The other day we asked everyone to try to give blood and when we searched for nearby blood drives ourselves we found out the Mets were hosting a blood drive at Citifield, which is a short distance from our home. So bright and early this morning, before going to the hospital, Amy and I headed over there to do our part.


Meet the Mets, give some blood

Now, to be honest, I really hate giving blood. The phlebotomists always need to poke me and then dig around with the needle under my skin until they hit gold — not a pleasant experience. But I was doing this to give back after all the blood that Benjamin received, so I was willing to put up with a little pain.

The set up at the ballpark was impressive – it seemed like a triage center and was already busy after only being open for 15 minutes. Amy and I separated and answered the questions to make sure we hadn’t traded money or drugs for sex, caught malaria or ate a lot of British beef in the early 90’s.

Red Cross at the Caesars Club

I warned the Red Cross staff member taking my blood that I was going to be a tough case. She seemed up for it and after some semi-painful poking got some blood flowing into the bag.


Grit your teeth and think of Benjamin

But then after a bit, more and more nurses kept looking at my hook-up and bag and started poking me again. Eventually I learned I actually have no blood – that I’m a robot or something. Either that or I just have very small veins, veins that got smaller after they made me bruise up. The nurse actually told me “You probably shouldn’t give blood.” The half a unit they got out of me was not usable, unfortunately.

Luckily Amy was able to donate, so the trip wasn’t wasted – although it wasn’t all fun for her either. She didn’t feel so great half-way through and then they didn’t want her to leave “until her color improved.” Amy then had to explain that she is always that color.

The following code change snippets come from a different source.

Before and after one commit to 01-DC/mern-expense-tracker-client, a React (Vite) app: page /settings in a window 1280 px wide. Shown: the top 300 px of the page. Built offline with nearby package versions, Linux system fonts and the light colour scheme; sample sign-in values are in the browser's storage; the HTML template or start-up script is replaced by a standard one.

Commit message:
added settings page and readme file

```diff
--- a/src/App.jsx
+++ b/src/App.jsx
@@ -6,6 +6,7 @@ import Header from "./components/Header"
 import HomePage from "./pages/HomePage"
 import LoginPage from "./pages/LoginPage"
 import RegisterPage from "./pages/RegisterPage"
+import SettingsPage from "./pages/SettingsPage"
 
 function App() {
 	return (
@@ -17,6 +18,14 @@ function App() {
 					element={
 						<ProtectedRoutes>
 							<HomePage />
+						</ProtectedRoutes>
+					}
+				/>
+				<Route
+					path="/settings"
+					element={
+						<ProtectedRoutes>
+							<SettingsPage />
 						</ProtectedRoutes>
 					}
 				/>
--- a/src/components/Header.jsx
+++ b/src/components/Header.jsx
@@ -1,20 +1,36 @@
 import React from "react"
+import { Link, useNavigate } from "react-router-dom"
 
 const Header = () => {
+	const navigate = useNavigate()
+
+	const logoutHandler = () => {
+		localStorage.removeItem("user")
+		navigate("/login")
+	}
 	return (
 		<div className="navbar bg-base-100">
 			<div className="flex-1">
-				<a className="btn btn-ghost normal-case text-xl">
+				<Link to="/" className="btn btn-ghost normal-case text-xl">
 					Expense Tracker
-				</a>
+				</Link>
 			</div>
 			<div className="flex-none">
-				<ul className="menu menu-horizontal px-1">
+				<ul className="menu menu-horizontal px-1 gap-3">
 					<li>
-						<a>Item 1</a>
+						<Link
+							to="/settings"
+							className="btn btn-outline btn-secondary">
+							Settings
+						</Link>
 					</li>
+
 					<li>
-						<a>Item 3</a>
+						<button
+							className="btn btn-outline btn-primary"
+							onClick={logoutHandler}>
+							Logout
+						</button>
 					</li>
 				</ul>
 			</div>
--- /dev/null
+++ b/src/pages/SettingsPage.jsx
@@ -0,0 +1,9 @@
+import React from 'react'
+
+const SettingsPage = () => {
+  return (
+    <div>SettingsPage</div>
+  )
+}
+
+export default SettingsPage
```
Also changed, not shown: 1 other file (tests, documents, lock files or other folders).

Hooray for Amy!

The Mets gave out goodies that helped to soothe my disappointment – we each got a pair of tickets to an upcoming game, t-shirts and we were entered into a few raffles (even those of us who failed).

Any way – two things: 1. I need someone to give blood as my proxy, pretty much for the rest of my life 2. Everyone else at the blood drive seemed to get through it pretty smoothly, so I think we’re the exception.

So, please go and donate blood!

Ok – one last confession… the real reason we went was to meet Mr Met, because come on, this is exactly the sort of thing he would be at, miming things and getting photos taken with people. No luck though… I bet he probably can’t give blood either, on account of looking so pale all the time.